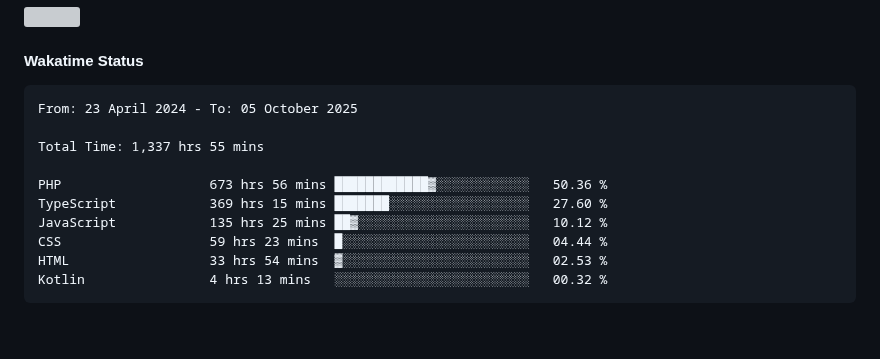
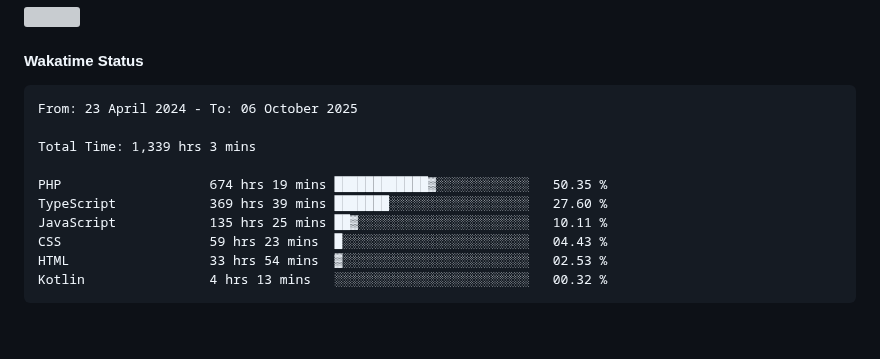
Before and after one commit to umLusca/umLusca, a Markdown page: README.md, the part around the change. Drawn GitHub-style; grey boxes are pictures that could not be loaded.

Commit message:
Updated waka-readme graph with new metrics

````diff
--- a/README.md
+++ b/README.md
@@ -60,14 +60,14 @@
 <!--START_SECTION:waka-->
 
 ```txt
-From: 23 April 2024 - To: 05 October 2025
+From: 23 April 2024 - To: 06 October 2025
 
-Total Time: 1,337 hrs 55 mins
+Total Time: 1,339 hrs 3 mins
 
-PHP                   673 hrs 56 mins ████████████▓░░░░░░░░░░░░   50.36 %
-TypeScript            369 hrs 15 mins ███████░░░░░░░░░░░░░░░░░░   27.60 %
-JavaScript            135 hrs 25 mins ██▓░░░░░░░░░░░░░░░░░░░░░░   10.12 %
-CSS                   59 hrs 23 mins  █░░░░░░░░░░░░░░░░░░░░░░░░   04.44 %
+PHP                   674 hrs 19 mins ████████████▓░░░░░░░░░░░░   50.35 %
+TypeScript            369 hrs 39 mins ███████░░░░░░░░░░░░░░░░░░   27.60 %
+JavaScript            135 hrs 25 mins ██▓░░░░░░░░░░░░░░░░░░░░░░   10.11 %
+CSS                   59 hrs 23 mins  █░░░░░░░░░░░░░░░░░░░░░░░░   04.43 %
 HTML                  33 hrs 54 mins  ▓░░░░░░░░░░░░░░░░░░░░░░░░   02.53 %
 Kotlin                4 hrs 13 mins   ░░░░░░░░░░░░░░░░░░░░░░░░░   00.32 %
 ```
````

====

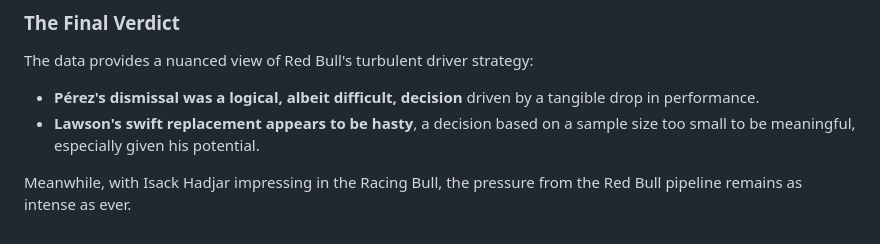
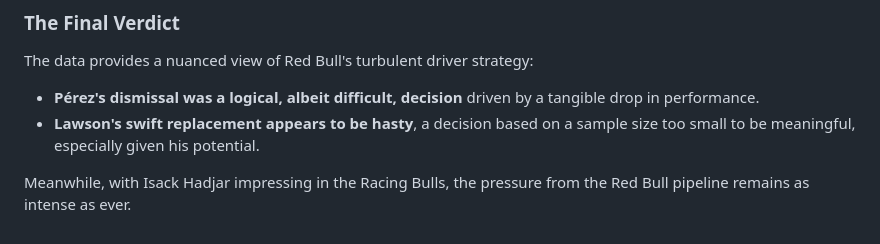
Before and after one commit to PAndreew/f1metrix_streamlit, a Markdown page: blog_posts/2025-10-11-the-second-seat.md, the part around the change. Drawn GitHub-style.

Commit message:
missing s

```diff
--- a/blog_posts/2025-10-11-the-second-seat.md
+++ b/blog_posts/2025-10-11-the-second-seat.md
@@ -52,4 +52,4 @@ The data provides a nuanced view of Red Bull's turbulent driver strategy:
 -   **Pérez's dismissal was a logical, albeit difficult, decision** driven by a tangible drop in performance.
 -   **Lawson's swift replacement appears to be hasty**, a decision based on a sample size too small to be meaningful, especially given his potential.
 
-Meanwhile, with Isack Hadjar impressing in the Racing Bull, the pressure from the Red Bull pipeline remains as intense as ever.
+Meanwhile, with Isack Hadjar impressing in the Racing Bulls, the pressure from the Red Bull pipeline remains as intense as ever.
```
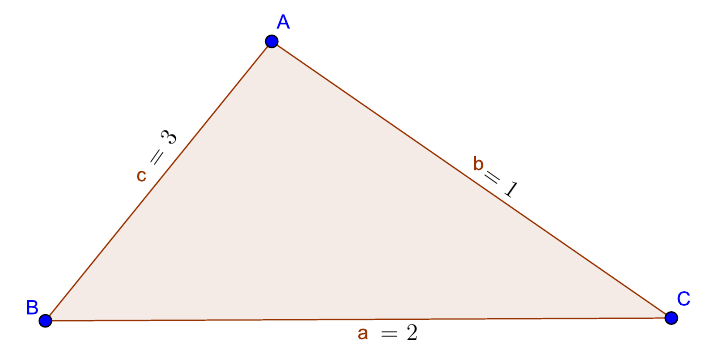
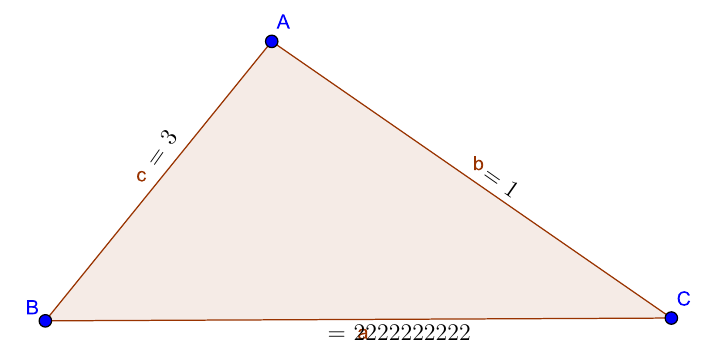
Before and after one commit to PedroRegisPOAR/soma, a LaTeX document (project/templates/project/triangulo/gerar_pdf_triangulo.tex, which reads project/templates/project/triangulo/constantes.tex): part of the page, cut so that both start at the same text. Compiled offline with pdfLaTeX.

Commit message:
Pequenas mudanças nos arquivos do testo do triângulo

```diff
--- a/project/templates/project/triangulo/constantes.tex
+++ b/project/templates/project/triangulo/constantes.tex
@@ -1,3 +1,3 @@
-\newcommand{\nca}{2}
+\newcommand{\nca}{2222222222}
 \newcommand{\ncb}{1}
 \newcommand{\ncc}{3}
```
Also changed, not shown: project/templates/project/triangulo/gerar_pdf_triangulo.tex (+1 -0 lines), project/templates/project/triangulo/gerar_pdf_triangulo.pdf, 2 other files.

====

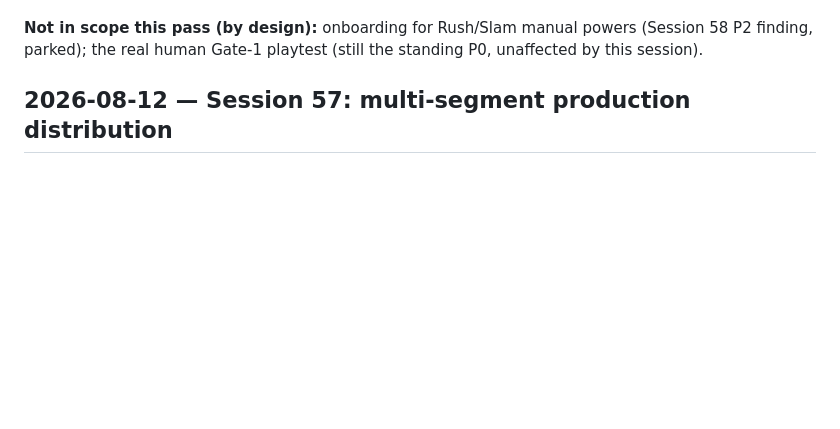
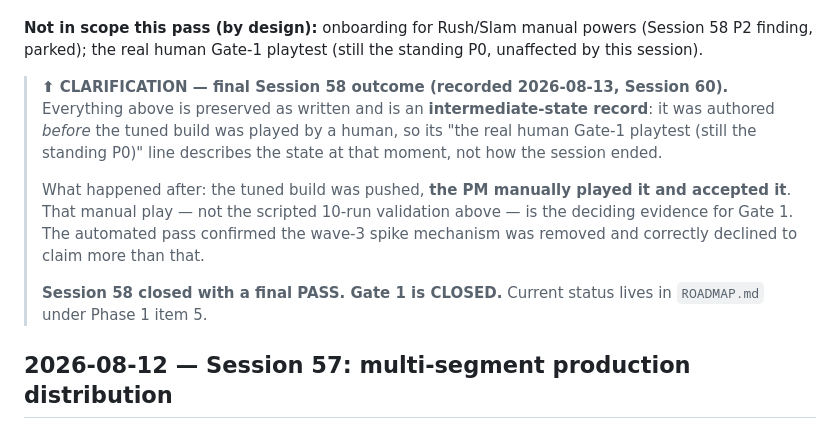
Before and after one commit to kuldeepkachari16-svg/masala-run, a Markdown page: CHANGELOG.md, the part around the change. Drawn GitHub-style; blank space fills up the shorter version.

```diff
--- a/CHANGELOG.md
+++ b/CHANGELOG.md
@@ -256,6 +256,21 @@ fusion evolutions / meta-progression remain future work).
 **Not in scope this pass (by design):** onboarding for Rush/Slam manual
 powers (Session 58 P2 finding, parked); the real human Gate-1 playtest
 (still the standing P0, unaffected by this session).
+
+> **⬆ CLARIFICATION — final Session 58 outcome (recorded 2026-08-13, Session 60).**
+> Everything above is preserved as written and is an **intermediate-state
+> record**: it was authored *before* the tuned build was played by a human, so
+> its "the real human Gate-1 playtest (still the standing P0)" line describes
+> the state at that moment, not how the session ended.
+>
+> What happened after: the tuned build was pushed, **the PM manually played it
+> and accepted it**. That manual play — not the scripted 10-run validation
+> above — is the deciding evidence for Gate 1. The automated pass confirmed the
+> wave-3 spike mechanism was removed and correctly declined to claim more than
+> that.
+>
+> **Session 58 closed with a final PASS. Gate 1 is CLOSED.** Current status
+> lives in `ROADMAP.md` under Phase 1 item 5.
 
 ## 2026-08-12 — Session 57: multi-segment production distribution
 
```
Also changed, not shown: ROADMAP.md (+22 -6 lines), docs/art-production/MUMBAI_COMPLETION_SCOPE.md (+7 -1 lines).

====

Find every line above that contains the word "second", and return each one.

Reply to the task:
Before and after one commit to PAndreew/f1metrix_streamlit, a Markdown page: blog_posts/2025-10-11-the-second-seat.md, the part around the change. Drawn GitHub-style.
--- a/blog_posts/2025-10-11-the-second-seat.md
+++ b/blog_posts/2025-10-11-the-second-seat.md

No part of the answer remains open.